* [Aim of the exercise]
Omit every picture while you reproduce the entries that follow word for word.

Change detection outputs:
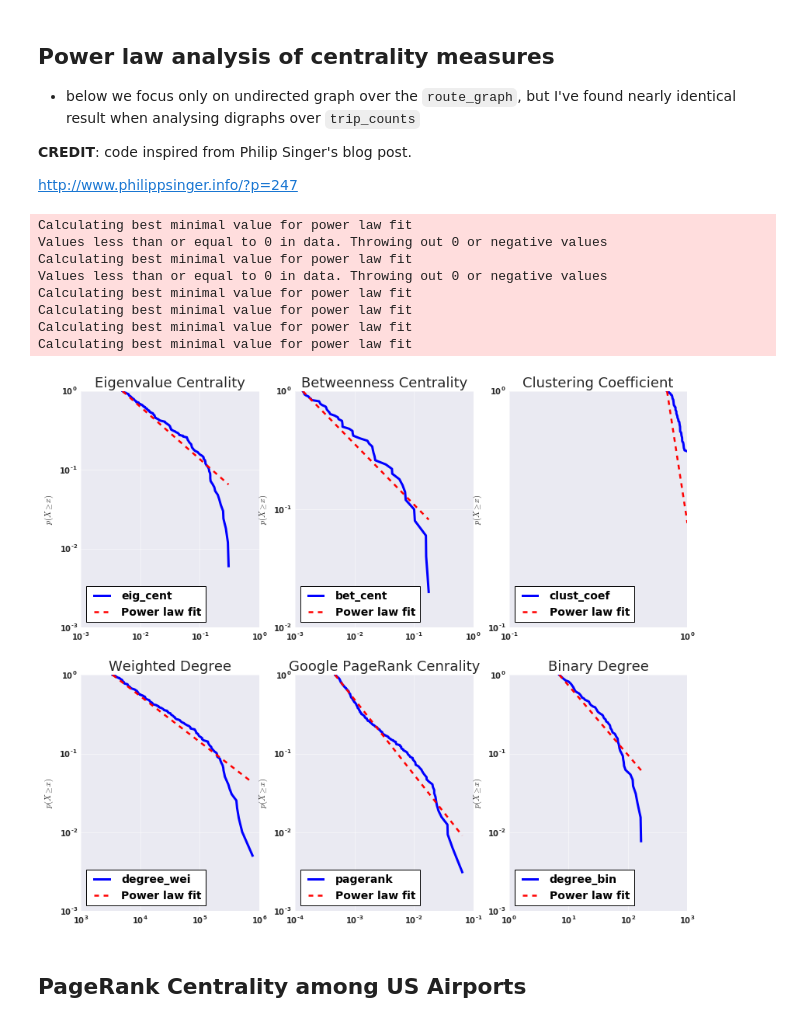
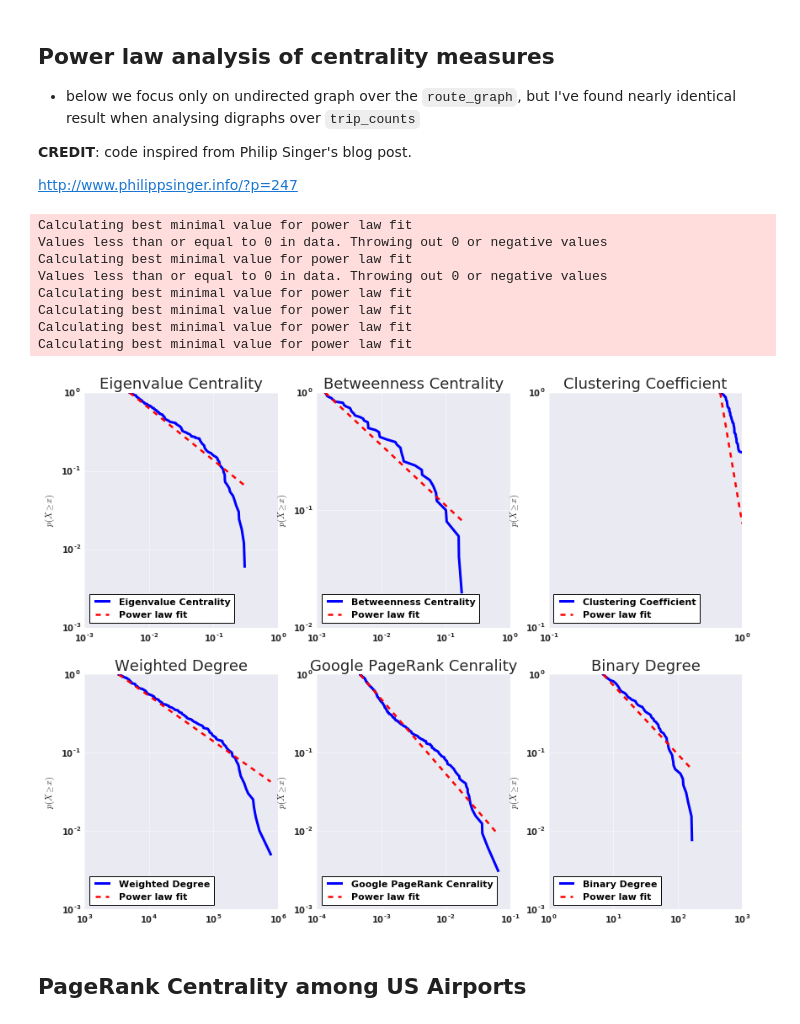
Before and after one commit to wtak23/airtraffic, a Jupyter notebook: final_scripts/network_analysis.ipynb, the cells around one changed output. Cells and saved outputs as stored; diff of their text form; code cells hidden in the pictures.

```diff
--- a/final_scripts/network_analysis.ipynb
+++ b/final_scripts/network_analysis.ipynb
@@ -623,32 +636,32 @@ http://www.philippsinger.info/?p=247
 # %%
 import powerlaw
 
-_,axes=util.sns_subplots(nrows=2,ncols=3,figsize=(14,12))
+_,axes=util.sns_subplots(nrows=2,ncols=3,figsize=(14,11))
 
 i=0
 for measure in measure_abbrev:
     if measure == 'module': continue
     ax = axes[i]
     i+=1
     fit = powerlaw.Fit(df_network[measure])
 
-    fit.plot_ccdf(linewidth=3, label=measure,ax=ax)
+    fit.plot_ccdf(linewidth=3, label=measure_abbrev[measure],ax=ax)
     fit.power_law.plot_ccdf(ax=ax, color='r', linestyle='--', label='Power law fit')
 
     ax.set_ylabel(r"$p(X\geq x)$")
     handles, labels = ax.get_legend_handles_labels()
-    ax.legend(handles, labels, loc=3,fontsize=14)
+    ax.legend(handles, labels, loc=3,fontsize=11)
     ax.set_title(measure_abbrev[measure])
 # %% [output]
 Calculating best minimal value for power law fit
 Values less than or equal to 0 in data. Throwing out 0 or negative values
 Calculating best minimal value for power law fit
 Values less than or equal to 0 in data. Throwing out 0 or negative values
 Calculating best minimal value for power law fit
 Calculating best minimal value for power law fit
 Calculating best minimal value for power law fit
 Calculating best minimal value for power law fit
-[figure, old version]
+[figure, new version]
 # %% [markdown]
 ## PageRank Centrality among US Airports
 # %%
```
Also changed, not shown: parts of 13 cells of this notebook, 2 other files.
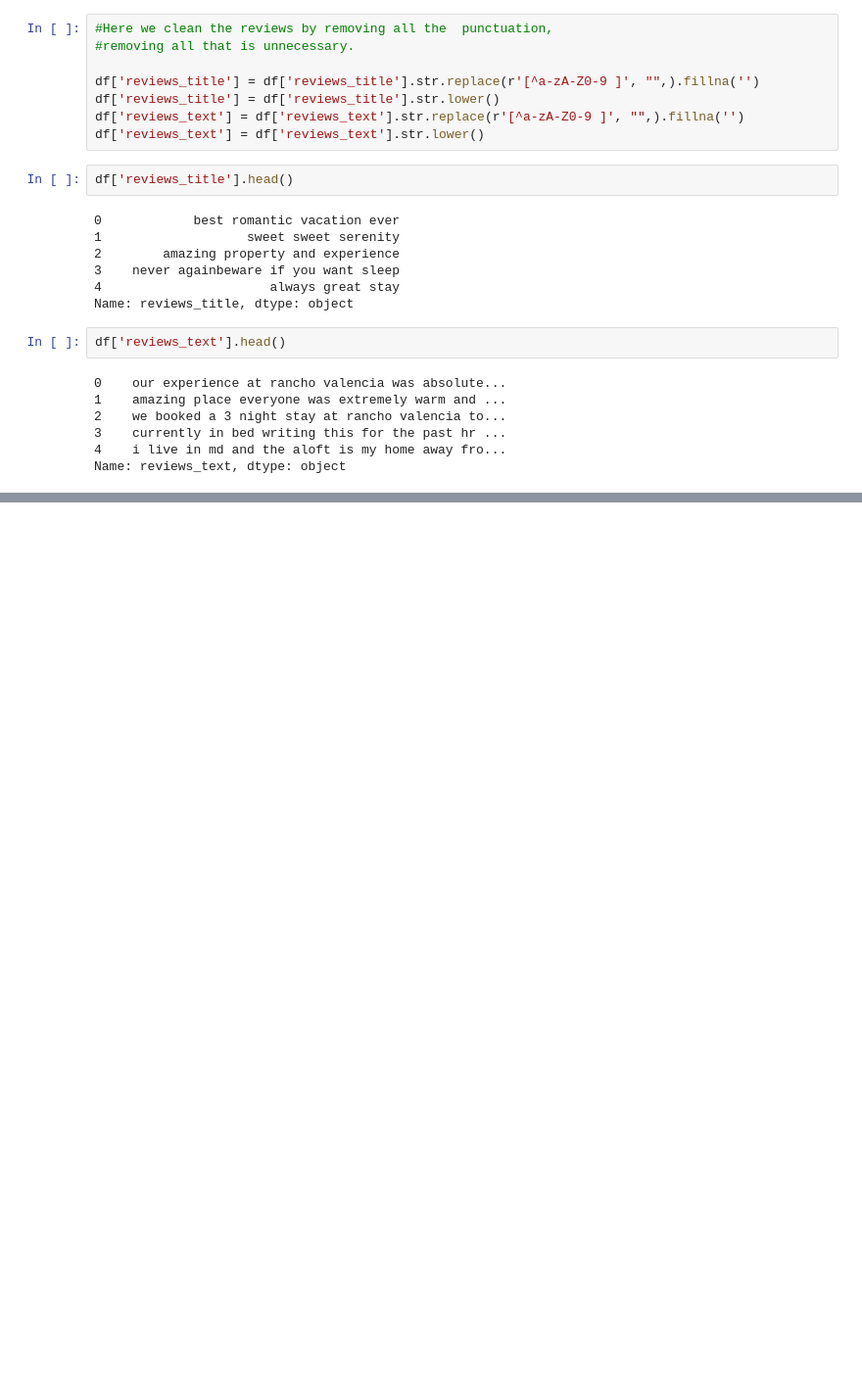
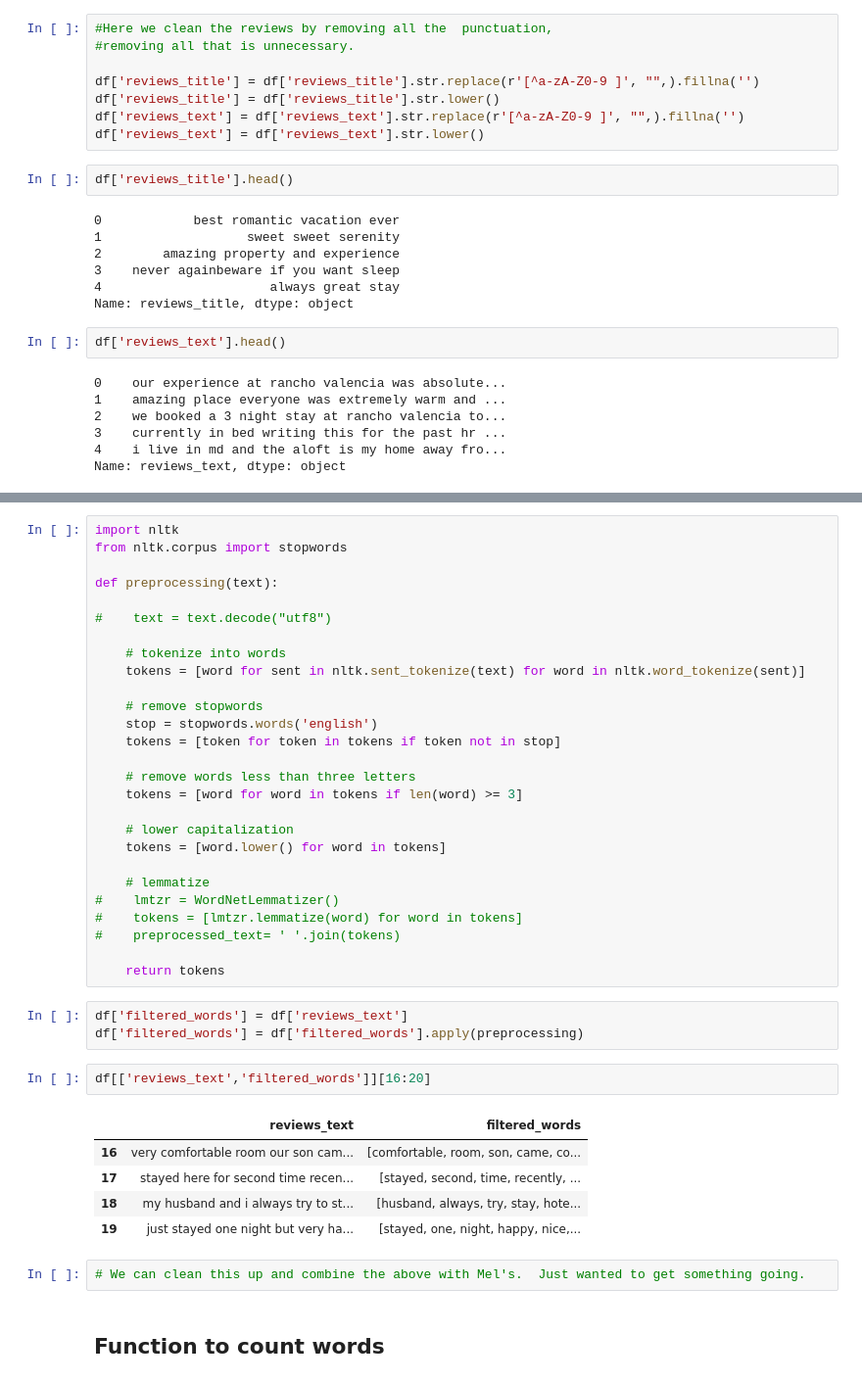
Before and after one commit to becerraperu/Hotel-Reviews-NLP, a Jupyter notebook: hotel_reviews.ipynb, the cells around one changed output, grey strips where cells are left out. Shown at 98% size. Saved outputs shown, nothing was run; the diff lists cells and outputs as text; blank space fills up the shorter version.

```diff
--- a/hotel_reviews.ipynb
+++ b/hotel_reviews.ipynb
@@ -248,0 +281,42 @@ The shape of the data is: (10000, 18)
+# %%
+import nltk
+from nltk.corpus import stopwords
+
+def preprocessing(text):
+
+#    text = text.decode("utf8")
+
+    # tokenize into words
+    tokens = [word for sent in nltk.sent_tokenize(text) for word in nltk.word_tokenize(sent)]
+
+    # remove stopwords
+    stop = stopwords.words('english')
+    tokens = [token for token in tokens if token not in stop]
+
+    # remove words less than three letters
+    tokens = [word for word in tokens if len(word) >= 3]
+
+    # lower capitalization
+    tokens = [word.lower() for word in tokens]
+
+    # lemmatize
+#    lmtzr = WordNetLemmatizer()
+#    tokens = [lmtzr.lemmatize(word) for word in tokens]
+#    preprocessed_text= ' '.join(tokens)
+
+    return tokens
+# %%
+df['filtered_words'] = df['reviews_text']
+df['filtered_words'] = df['filtered_words'].apply(preprocessing)
+# %%
+df[['reviews_text','filtered_words']][16:20]
+# %% [output]
+|  | reviews_text | filtered_words |
+| 16 | very comfortable room our son cam... | [comfortable, room, son, came, co... |
+| 17 | stayed here for second time recen... | [stayed, second, time, recently, ... |
+| 18 | my husband and i always try to st... | [husband, always, try, stay, hote... |
+| 19 | just stayed one night but very ha... | [stayed, one, night, happy, nice,... |
+# %%
+# We can clean this up and combine the above with Mel's.  Just wanted to get something going.
+# %% [markdown]
+## Function to count words
```
Also changed, not shown: parts of 16 cells of this notebook.
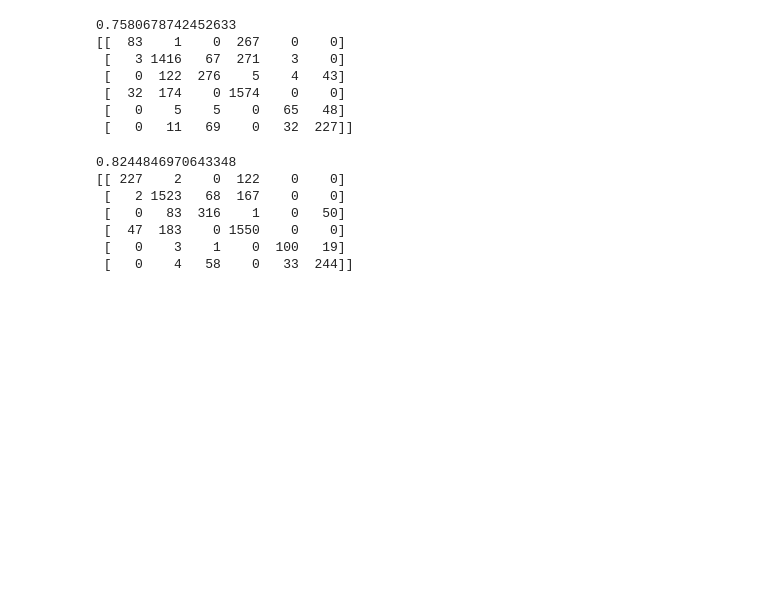
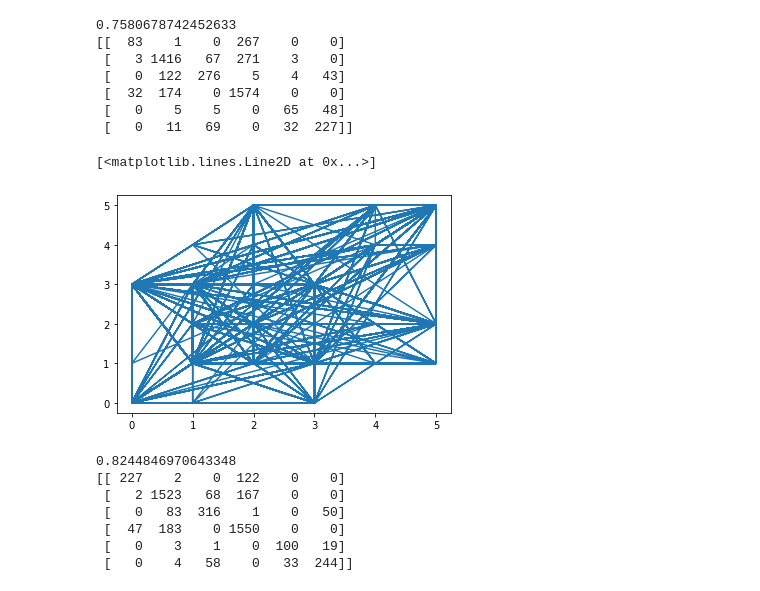
Before and after one commit to Harpreet24/JunoTerraAssignment, a Jupyter notebook: Untitled.ipynb, the cells around one changed output. Saved outputs shown, nothing was run; the diff lists cells and outputs as text; code cells hidden in the pictures; blank space fills up the shorter version.

```diff
--- a/Untitled.ipynb
+++ b/Untitled.ipynb
@@ -238,7 +238,10 @@ print(confusion_matrix(y_test,pre))
  [   0    5    5    0   65   48]
  [   0   11   69    0   32  227]]
 # %%
-plt.plot(y)
+plt.plot(y_test,pre)
+# %% [output]
+[<matplotlib.lines.Line2D at 0x...>]
+[figure, added]
 # %%
 from sklearn.ensemble import RandomForestClassifier
 rc=RandomForestClassifier(n_estimators=50)
```
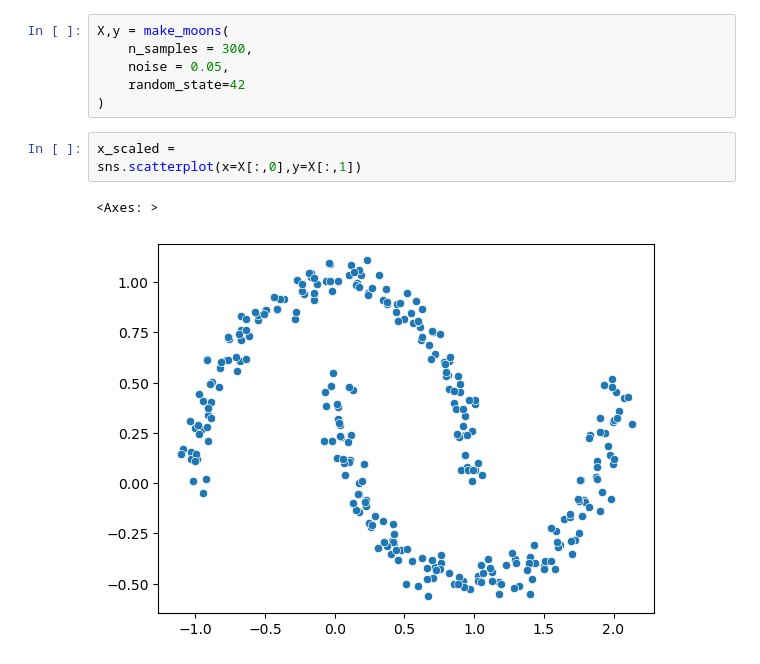
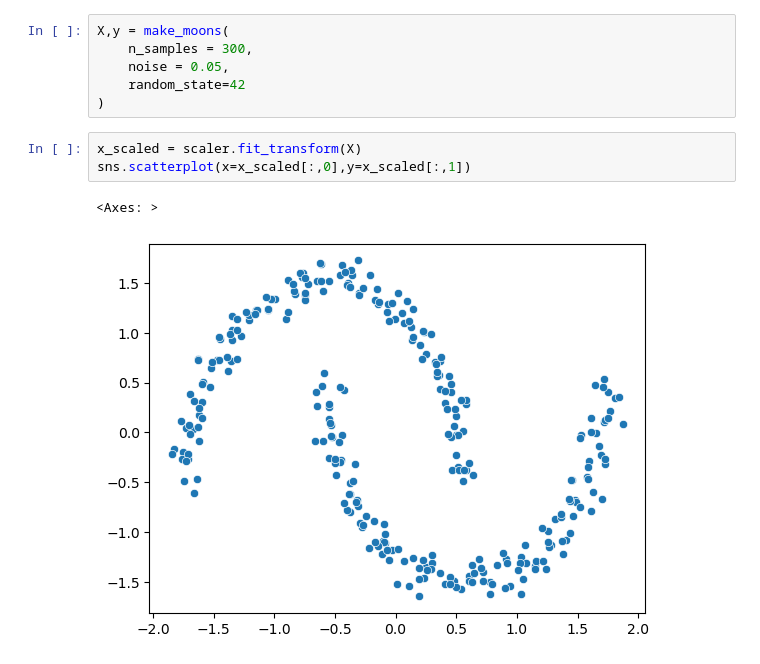
Before and after one commit to Prithvikatkar17/AIML, a Jupyter notebook: 13_Unsuppervised_ml/04_DBSCAN.ipynb, the cells around one changed output. Saved outputs shown, nothing was run; the diff lists cells and outputs as text.

```diff
--- a/13_Unsuppervised_ml/04_DBSCAN.ipynb
+++ b/13_Unsuppervised_ml/04_DBSCAN.ipynb
@@ -41,8 +41,8 @@ X,y = make_moons(
     random_state=42
 )
 # %%
-x_scaled =
-sns.scatterplot(x=X[:,0],y=X[:,1])
+x_scaled = scaler.fit_transform(X)
+sns.scatterplot(x=x_scaled[:,0],y=x_scaled[:,1])
 # %% [output]
 <Axes: >
-[figure, old version]
+[figure, new version]
```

* [Written solution]
Before and after one commit to wtak23/airtraffic, a Jupyter notebook: final_scripts/network_analysis.ipynb, the cells around one changed output. Cells and saved outputs as stored; diff of their text form; code cells hidden in the pictures.

```diff
--- a/final_scripts/network_analysis.ipynb
+++ b/final_scripts/network_analysis.ipynb
@@ -623,32 +636,32 @@ http://www.philippsinger.info/?p=247
 # %%
 import powerlaw
 
-_,axes=util.sns_subplots(nrows=2,ncols=3,figsize=(14,12))
+_,axes=util.sns_subplots(nrows=2,ncols=3,figsize=(14,11))
 
 i=0
 for measure in measure_abbrev:
     if measure == 'module': continue
     ax = axes[i]
     i+=1
     fit = powerlaw.Fit(df_network[measure])
 
-    fit.plot_ccdf(linewidth=3, label=measure,ax=ax)
+    fit.plot_ccdf(linewidth=3, label=measure_abbrev[measure],ax=ax)
     fit.power_law.plot_ccdf(ax=ax, color='r', linestyle='--', label='Power law fit')
 
     ax.set_ylabel(r"$p(X\geq x)$")
     handles, labels = ax.get_legend_handles_labels()
-    ax.legend(handles, labels, loc=3,fontsize=14)
+    ax.legend(handles, labels, loc=3,fontsize=11)
     ax.set_title(measure_abbrev[measure])
 # %% [output]
 Calculating best minimal value for power law fit
 Values less than or equal to 0 in data. Throwing out 0 or negative values
 Calculating best minimal value for power law fit
 Values less than or equal to 0 in data. Throwing out 0 or negative values
 Calculating best minimal value for power law fit
 Calculating best minimal value for power law fit
 Calculating best minimal value for power law fit
 Calculating best minimal value for power law fit
-[figure, old version]
+[figure, new version]
 # %% [markdown]
 ## PageRank Centrality among US Airports
 # %%
```
Also changed, not shown: parts of 13 cells of this notebook, 2 other files.
Before and after one commit to becerraperu/Hotel-Reviews-NLP, a Jupyter notebook: hotel_reviews.ipynb, the cells around one changed output, grey strips where cells are left out. Shown at 98% size. Saved outputs shown, nothing was run; the diff lists cells and outputs as text; blank space fills up the shorter version.

```diff
--- a/hotel_reviews.ipynb
+++ b/hotel_reviews.ipynb
@@ -248,0 +281,42 @@ The shape of the data is: (10000, 18)
+# %%
+import nltk
+from nltk.corpus import stopwords
+
+def preprocessing(text):
+
+#    text = text.decode("utf8")
+
+    # tokenize into words
+    tokens = [word for sent in nltk.sent_tokenize(text) for word in nltk.word_tokenize(sent)]
+
+    # remove stopwords
+    stop = stopwords.words('english')
+    tokens = [token for token in tokens if token not in stop]
+
+    # remove words less than three letters
+    tokens = [word for word in tokens if len(word) >= 3]
+
+    # lower capitalization
+    tokens = [word.lower() for word in tokens]
+
+    # lemmatize
+#    lmtzr = WordNetLemmatizer()
+#    tokens = [lmtzr.lemmatize(word) for word in tokens]
+#    preprocessed_text= ' '.join(tokens)
+
+    return tokens
+# %%
+df['filtered_words'] = df['reviews_text']
+df['filtered_words'] = df['filtered_words'].apply(preprocessing)
+# %%
+df[['reviews_text','filtered_words']][16:20]
+# %% [output]
+|  | reviews_text | filtered_words |
+| 16 | very comfortable room our son cam... | [comfortable, room, son, came, co... |
+| 17 | stayed here for second time recen... | [stayed, second, time, recently, ... |
+| 18 | my husband and i always try to st... | [husband, always, try, stay, hote... |
+| 19 | just stayed one night but very ha... | [stayed, one, night, happy, nice,... |
+# %%
+# We can clean this up and combine the above with Mel's.  Just wanted to get something going.
+# %% [markdown]
+## Function to count words
```
Also changed, not shown: parts of 16 cells of this notebook.
Before and after one commit to Harpreet24/JunoTerraAssignment, a Jupyter notebook: Untitled.ipynb, the cells around one changed output. Saved outputs shown, nothing was run; the diff lists cells and outputs as text; code cells hidden in the pictures; blank space fills up the shorter version.

```diff
--- a/Untitled.ipynb
+++ b/Untitled.ipynb
@@ -238,7 +238,10 @@ print(confusion_matrix(y_test,pre))
  [   0    5    5    0   65   48]
  [   0   11   69    0   32  227]]
 # %%
-plt.plot(y)
+plt.plot(y_test,pre)
+# %% [output]
+[<matplotlib.lines.Line2D at 0x...>]
+[figure, added]
 # %%
 from sklearn.ensemble import RandomForestClassifier
 rc=RandomForestClassifier(n_estimators=50)
```
Before and after one commit to Prithvikatkar17/AIML, a Jupyter notebook: 13_Unsuppervised_ml/04_DBSCAN.ipynb, the cells around one changed output. Saved outputs shown, nothing was run; the diff lists cells and outputs as text.

```diff
--- a/13_Unsuppervised_ml/04_DBSCAN.ipynb
+++ b/13_Unsuppervised_ml/04_DBSCAN.ipynb
@@ -41,8 +41,8 @@ X,y = make_moons(
     random_state=42
 )
 # %%
-x_scaled =
-sns.scatterplot(x=X[:,0],y=X[:,1])
+x_scaled = scaler.fit_transform(X)
+sns.scatterplot(x=x_scaled[:,0],y=x_scaled[:,1])
 # %% [output]
 <Axes: >
-[figure, old version]
+[figure, new version]
```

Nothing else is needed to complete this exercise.